Baker Hughes' (BHI) fourth quarter 2007 earnings are likely to prompt some to ask whether the company is losing some of its star power as a provider of oilfield products and services. While Baker has admittedly had a little steeper hill to climb in terms of building out its international infrastructure and broadening its technology base than its larger peers, the company continues to struggle to find its rhythm. Unfortunately, EnergyPoint's latest independent customer satisfaction research does not show much that would suggest to us that the company's trajectory with customers is materially different than that of its financial results.
Baker Hughes saw its overall customer satisfaction ranking -- as measured in EnergyPoint's oilfield products survey -- fall from the second quartile in 2005 to the third quartile in 2007. The largest declines in satisfaction, outside of the category of pricing and contract terms, were in areas related to the firm's size, scope and global capabilities (seemingly confirming management's contention that in these areas the company is playing catch-up as a result of past underinvestment).
Ratings for Hughes Christensen drill bits, while respectable, showed some minor declines in satisfaction as well. Slightly offsetting the lower ratings in these and other areas, the company's fluids and chemicals rated materially higher than two years ago.

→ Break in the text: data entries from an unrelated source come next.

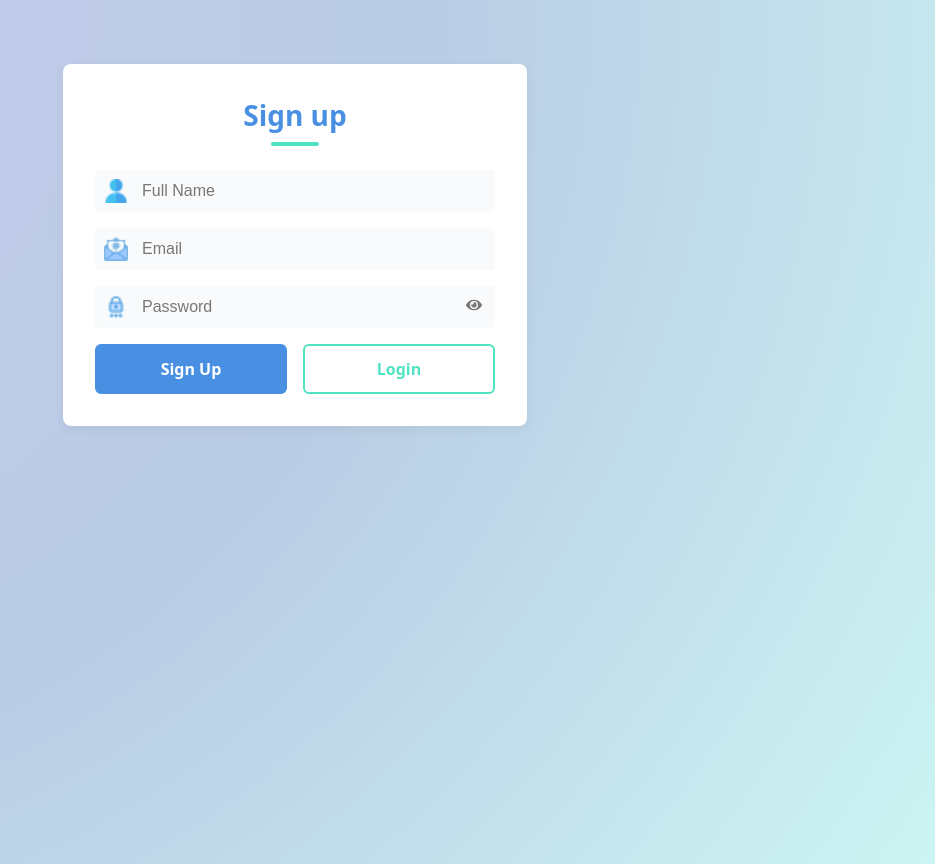
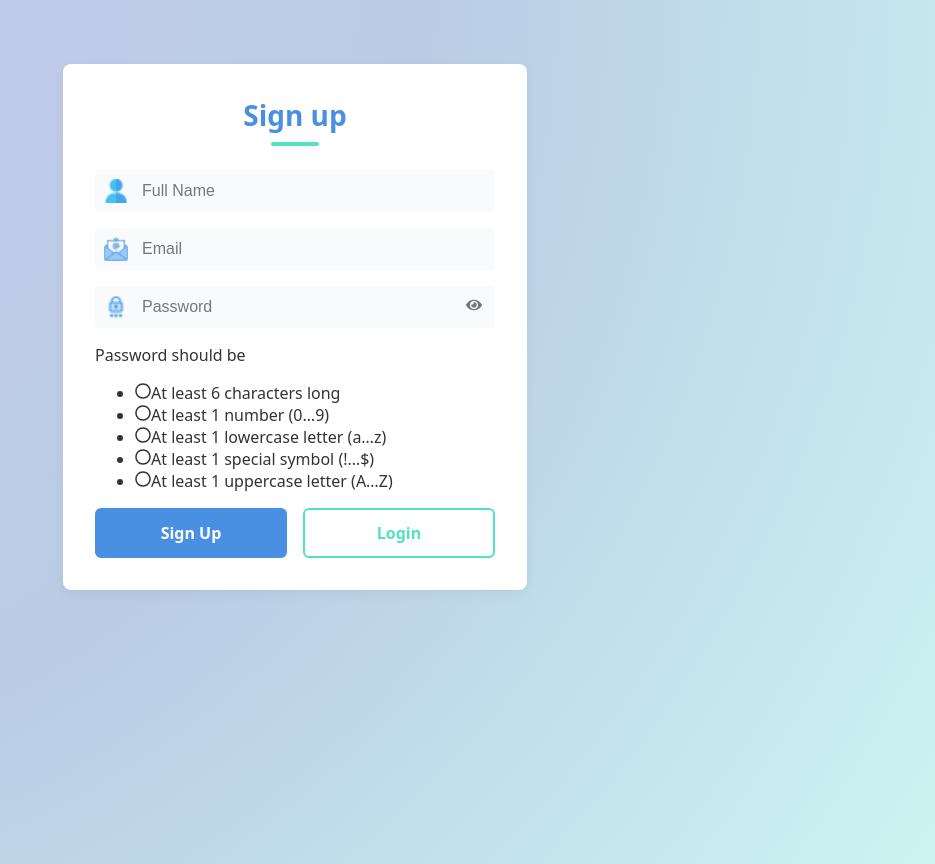
Before and after one commit to bellaffelipe/COMP-380_Group_Project, a React (Create React App) app in the folder frontend/login-signup/: page /signup in a window 1280 px wide. Shown: the whole page, without its empty margins (345-1280 px from the left). Built offline with nearby package versions, Linux system fonts and the light colour scheme.

Commit message:
Added password validator

```diff
--- a/frontend/login-signup/src/Components/LoginSignup/LoginSignup.jsx
+++ b/frontend/login-signup/src/Components/LoginSignup/LoginSignup.jsx
@@ -10,6 +10,8 @@ import password_icon from "../Assets/password_icon.png";
 
 // Import the FontAwesome eye/eye-slash icons
 import { FaEye, FaEyeSlash } from "react-icons/fa";
+// ── NEW: import the circle/check icons for the checklist
+import { FaRegCircle, FaCheckCircle } from "react-icons/fa";
 
 //import firebase methods
 import { createUserWithEmailAndPassword, updateProfile } from "firebase/auth";
@@ -26,6 +28,14 @@ export default function LoginSignup() {
   const [showPassword, setShowPassword] = useState(false);
 
   const navigate = useNavigate();
+
+  // Regular expressions for validation
+  const emailRegex    = /^[^\s@]+@[^\s@]+\.[^\s@]+$/;
+  const passwordLengthRegex   = /^.{6,}$/;  // At least 8 characters
+  const passwordNumberRegex   = /[0-9]/;  // At least one digit
+  const passwordLowercaseRegex= /[a-z]/;  // At least one lowercase letter
+  const passwordUppercaseRegex= /[A-Z]/;  // At least one uppercase letter
+  const passwordSpecialRegex  = /[!@#$%^&*(),.?":{}|<>]/; // At least one special symbol
 
   // “Sign Up” button handler
   const handleSignUp = async () => {
@@ -51,6 +61,28 @@ export default function LoginSignup() {
       // Prevents user from moving forward if Password is empty
       setPasswordError(true);
       hasError = true;
+    } else {
+      // Check each requirement one by one
+      if (!passwordLengthRegex.test(password)) {
+        setPasswordError(true);
+        hasError = true;
+      }
+      if (!passwordNumberRegex.test(password)) {
+        setPasswordError(true);
+        hasError = true;
+      }
+      if (!passwordLowercaseRegex.test(password)) {
+        setPasswordError(true);
+        hasError = true;
+      }
+      if (!passwordUppercaseRegex.test(password)) {
+        setPasswordError(true);
+        hasError = true;
+      }
+      if (!passwordSpecialRegex.test(password)) {
+        setPasswordError(true);
+        hasError = true;
+      }
     }
 
     if (hasError) {
@@ -77,7 +109,7 @@ export default function LoginSignup() {
       });
 
       console.log("Signed up:", user.email, "| Name:", user.displayName);
-      navigate("/home", { replace: true });
+      navigate("/home");
     } catch (err) {
       console.error("Signup failed:", err.code);
 
@@ -105,6 +137,12 @@ export default function LoginSignup() {
   const handleGoToLogin = () => {
     navigate("/login"); // Takes user to login page when button is clicked
   };
+  // Compute each password‐requirement boolean for the checklist UI
+  const isLongEnough    = passwordLengthRegex.test(password);
+  const hasNumber       = passwordNumberRegex.test(password);
+  const hasLowercase    = passwordLowercaseRegex.test(password);
+  const hasUppercase    = passwordUppercaseRegex.test(password);
+  const hasSpecialChar  = passwordSpecialRegex.test(password);
 
   // Render
   return (
@@ -130,9 +168,6 @@ export default function LoginSignup() {
             }}
           />
         </div>
-        {fullNameError && (
-          <p className="field-error">Please enter a value for Full Name.</p>
-        )}
 
         {/* Show error message under Full Name if empty */}
         {fullNameError && (
@@ -156,7 +191,8 @@ export default function LoginSignup() {
         {/* Show error message under Email if empty */}
         {emailError && (
           <p className="field-error">Please enter a value for Email.</p>
-        )}
+        )
+        }
 
         {/* Password with eye toggle */}
         <div
@@ -194,9 +230,53 @@ export default function LoginSignup() {
         </div>
         {/* Show error message under Password if empty */}
         {passwordError && (
+         !password.trim() ? (
           <p className="field-error">Please enter a value for Password.</p>
+        ) : (
+          <p className="field-error">
+            Password doesn’t meet requirements below.
+          </p>
+        )
         )}
       </div>
+
+      <div className="password-requirements">
+          <p className="requirements-heading">Password should be</p>
+          <ul className="requirements-list">
+            <li>
+              {isLongEnough
+                ? <FaCheckCircle className="check-icon valid" />
+                : <FaRegCircle className="check-icon" />}
+              <span>At least 6 characters long</span>
+            </li>
+            <li>
+              {hasNumber
+                ? <FaCheckCircle className="check-icon valid" />
+                : <FaRegCircle className="check-icon" />}
+              <span>At least 1 number (0…9)</span>
+            </li>
+            <li>
+              {hasLowercase
+                ? <FaCheckCircle className="check-icon valid" />
+                : <FaRegCircle className="check-icon" />}
+              <span>At least 1 lowercase letter (a…z)</span>
+            </li>
+            <li>
+              {hasSpecialChar
+                ? <FaCheckCircle className="check-icon valid" />
+                : <FaRegCircle className="check-icon" />}
+              <span>At least 1 special symbol (!…$)</span>
+            </li>
+            <li>
+              {hasUppercase
+                ? <FaCheckCircle className="check-icon valid" />
+                : <FaRegCircle className="check-icon" />}
+              <span>At least 1 uppercase letter (A…Z)</span>
+            </li>
+          </ul>
+        </div>
+        {/* ─── END: Password Requirements Checklist UI ───────────────────────────────── */}
+
 
       {/* Buttons */}
       <div className="submit-container">
```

Clearly, one quarter's earnings and a single survey's ratings do not tell anyone all they would want to know about the future direction of the company. However, there is no question that we are less clear as to how Baker Hughes is differentiating itself in the marketplace than we were when we first started collecting market-based ratings data on the company back in 2004. While progress can and does require letting go of the past, we harbor some suspicions that what made Baker Hughes particularly attractive to so many in the oilfield business for so many years might be falling victim to reorganization, compliance requirements, and over-adherence to decentralization as an operating tenet.